But students, faculty and staff in the university’s College of Health and Human Services are building programs that address the critical needs of the American Indian population while graduating students who have received hands-on public health experience.
“It is clear that significant disparities exist regarding the care of American Indian populations,” said Leslie Schulz, executive dean of the College of Health and Human Services. “I think our students, faculty and staff have a tremendous opportunity to begin addressing some of those disparities.”
According to the Arizona Department of Health Services, Flagstaff is part of or adjacent to five federal medically underserved areas. A large part of the medically underserved population is comprised of Native Americans residing on nearby reservations.
During the past decade, the college has developed a number of different programs designed to create what Associate Dean Denise Helm calls “win-win situations” for serving Native American populations.
One of these programs is the Hopi Health Center Partnership, a grant-funded initiative that provides about 30 junior and senior dental hygiene students the opportunity each semester to provide care on the Hopi Reservation. For students, participating in this program means hands-on public health work and a chance to help people with tremendous medical needs.
“This truly is a win-win situation because students who are exposed to experiences in public health typically go into public health,” Helm said. “This program also allows Indian Health Services to meet the demand for dental services without having to hire additional people.”
Maxine Janis, an assistant clinical professor in the Dental Hygiene program and the coordinator of the Hopi Health Center Partnership, said the goal of programs like the one she oversees is to create a sustainable way to meet health care demand among Native populations. “The aim is to provide education for Native American students in the various health care disciplines and to create a pipeline for American Indian health care professionals to return to their communities to work and live,” she said.

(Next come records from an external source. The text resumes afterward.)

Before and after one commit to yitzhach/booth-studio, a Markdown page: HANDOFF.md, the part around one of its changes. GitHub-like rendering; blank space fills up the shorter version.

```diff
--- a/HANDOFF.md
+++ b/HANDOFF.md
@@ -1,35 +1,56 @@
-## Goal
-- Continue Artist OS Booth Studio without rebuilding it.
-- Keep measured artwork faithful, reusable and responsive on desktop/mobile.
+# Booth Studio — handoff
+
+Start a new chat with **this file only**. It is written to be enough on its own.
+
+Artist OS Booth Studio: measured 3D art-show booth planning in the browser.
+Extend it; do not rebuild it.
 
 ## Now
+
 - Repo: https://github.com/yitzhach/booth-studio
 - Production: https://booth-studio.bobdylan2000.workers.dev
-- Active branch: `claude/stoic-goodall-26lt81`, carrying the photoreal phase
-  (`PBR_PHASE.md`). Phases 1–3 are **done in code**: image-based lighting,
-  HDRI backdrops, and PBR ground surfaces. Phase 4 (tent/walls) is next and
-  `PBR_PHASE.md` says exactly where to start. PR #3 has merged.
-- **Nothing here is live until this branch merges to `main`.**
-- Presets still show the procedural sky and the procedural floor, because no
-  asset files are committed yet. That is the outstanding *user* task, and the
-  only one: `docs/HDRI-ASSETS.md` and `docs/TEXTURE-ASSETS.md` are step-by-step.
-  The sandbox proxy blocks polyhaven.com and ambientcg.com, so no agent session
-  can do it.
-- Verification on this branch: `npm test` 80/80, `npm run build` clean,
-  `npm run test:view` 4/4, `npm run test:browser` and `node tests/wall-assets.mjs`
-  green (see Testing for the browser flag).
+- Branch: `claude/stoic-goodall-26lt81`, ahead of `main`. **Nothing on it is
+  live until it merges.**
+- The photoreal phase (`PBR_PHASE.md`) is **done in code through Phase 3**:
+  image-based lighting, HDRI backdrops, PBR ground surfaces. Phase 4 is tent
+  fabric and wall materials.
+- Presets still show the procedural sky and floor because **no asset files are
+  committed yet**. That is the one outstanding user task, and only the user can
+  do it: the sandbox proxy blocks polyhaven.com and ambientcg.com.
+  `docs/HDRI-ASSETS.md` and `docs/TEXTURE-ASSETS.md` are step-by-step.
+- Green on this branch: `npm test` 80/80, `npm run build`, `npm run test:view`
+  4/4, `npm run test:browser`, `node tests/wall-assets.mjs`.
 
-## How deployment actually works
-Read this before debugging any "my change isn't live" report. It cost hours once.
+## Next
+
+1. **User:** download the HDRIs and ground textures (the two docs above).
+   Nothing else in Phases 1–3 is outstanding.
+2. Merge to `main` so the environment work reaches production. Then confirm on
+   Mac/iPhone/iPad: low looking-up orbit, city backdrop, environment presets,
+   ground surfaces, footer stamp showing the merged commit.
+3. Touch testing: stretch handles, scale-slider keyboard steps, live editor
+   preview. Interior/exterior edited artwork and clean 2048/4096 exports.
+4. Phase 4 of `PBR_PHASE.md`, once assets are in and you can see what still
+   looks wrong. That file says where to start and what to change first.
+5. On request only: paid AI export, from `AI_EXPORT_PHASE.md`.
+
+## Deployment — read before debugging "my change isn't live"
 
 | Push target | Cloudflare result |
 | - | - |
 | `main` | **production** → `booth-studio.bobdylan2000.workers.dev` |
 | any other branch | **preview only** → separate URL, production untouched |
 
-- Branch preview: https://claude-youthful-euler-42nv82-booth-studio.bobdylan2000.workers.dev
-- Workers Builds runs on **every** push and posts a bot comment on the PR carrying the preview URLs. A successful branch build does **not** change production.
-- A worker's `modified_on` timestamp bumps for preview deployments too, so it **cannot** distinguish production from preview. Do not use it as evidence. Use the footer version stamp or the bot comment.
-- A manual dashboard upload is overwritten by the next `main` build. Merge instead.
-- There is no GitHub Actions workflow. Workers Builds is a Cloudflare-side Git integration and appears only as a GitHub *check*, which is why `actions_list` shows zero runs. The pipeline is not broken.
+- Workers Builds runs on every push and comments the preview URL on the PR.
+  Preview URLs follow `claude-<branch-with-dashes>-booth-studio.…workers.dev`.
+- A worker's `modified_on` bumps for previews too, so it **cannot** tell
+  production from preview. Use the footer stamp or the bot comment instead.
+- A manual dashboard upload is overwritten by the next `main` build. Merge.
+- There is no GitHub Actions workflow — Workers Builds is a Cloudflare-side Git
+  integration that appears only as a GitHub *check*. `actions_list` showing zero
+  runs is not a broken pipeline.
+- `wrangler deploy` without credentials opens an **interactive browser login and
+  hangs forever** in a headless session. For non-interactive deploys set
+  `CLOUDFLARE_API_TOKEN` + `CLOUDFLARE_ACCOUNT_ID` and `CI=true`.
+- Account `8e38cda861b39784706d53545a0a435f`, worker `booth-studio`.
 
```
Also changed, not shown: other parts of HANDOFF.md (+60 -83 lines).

NAU also offers the American Indian Bachelor of Science in Nursing Program, which allows residents of the Navajo, Hopi or other American Indian nations to complete course requirements while working in local clinics. Student Megan Ross, who is one of the few non-Native Americans enrolled in the program, is passionate about the opportunity to serve members of the Navajo Nation.
“There is a real need for nurses who live in the community and who are committed to the community,” she said. “A lot of traveling nurses come and go, so there is no continuity.”
The commitment to serving medically needy populations also is woven into the curriculum of many courses. For instance, seniors in assistant clinical professor Regina Eddie’s public health nursing classes conduct on-site community needs assessments each semester. Students travel to local reservations to help communities develop ways to cope with public health issues, Eddie explained.
“I had a group last semester that was trying to find ways to address childhood obesity in a situation where there were few resources to do anything,” she says. “So they worked on developing a teaching plan for teachers to talk about healthier nutrition choices that children could make. Our focus, too, is on making sure that the project is sustainable for the community.”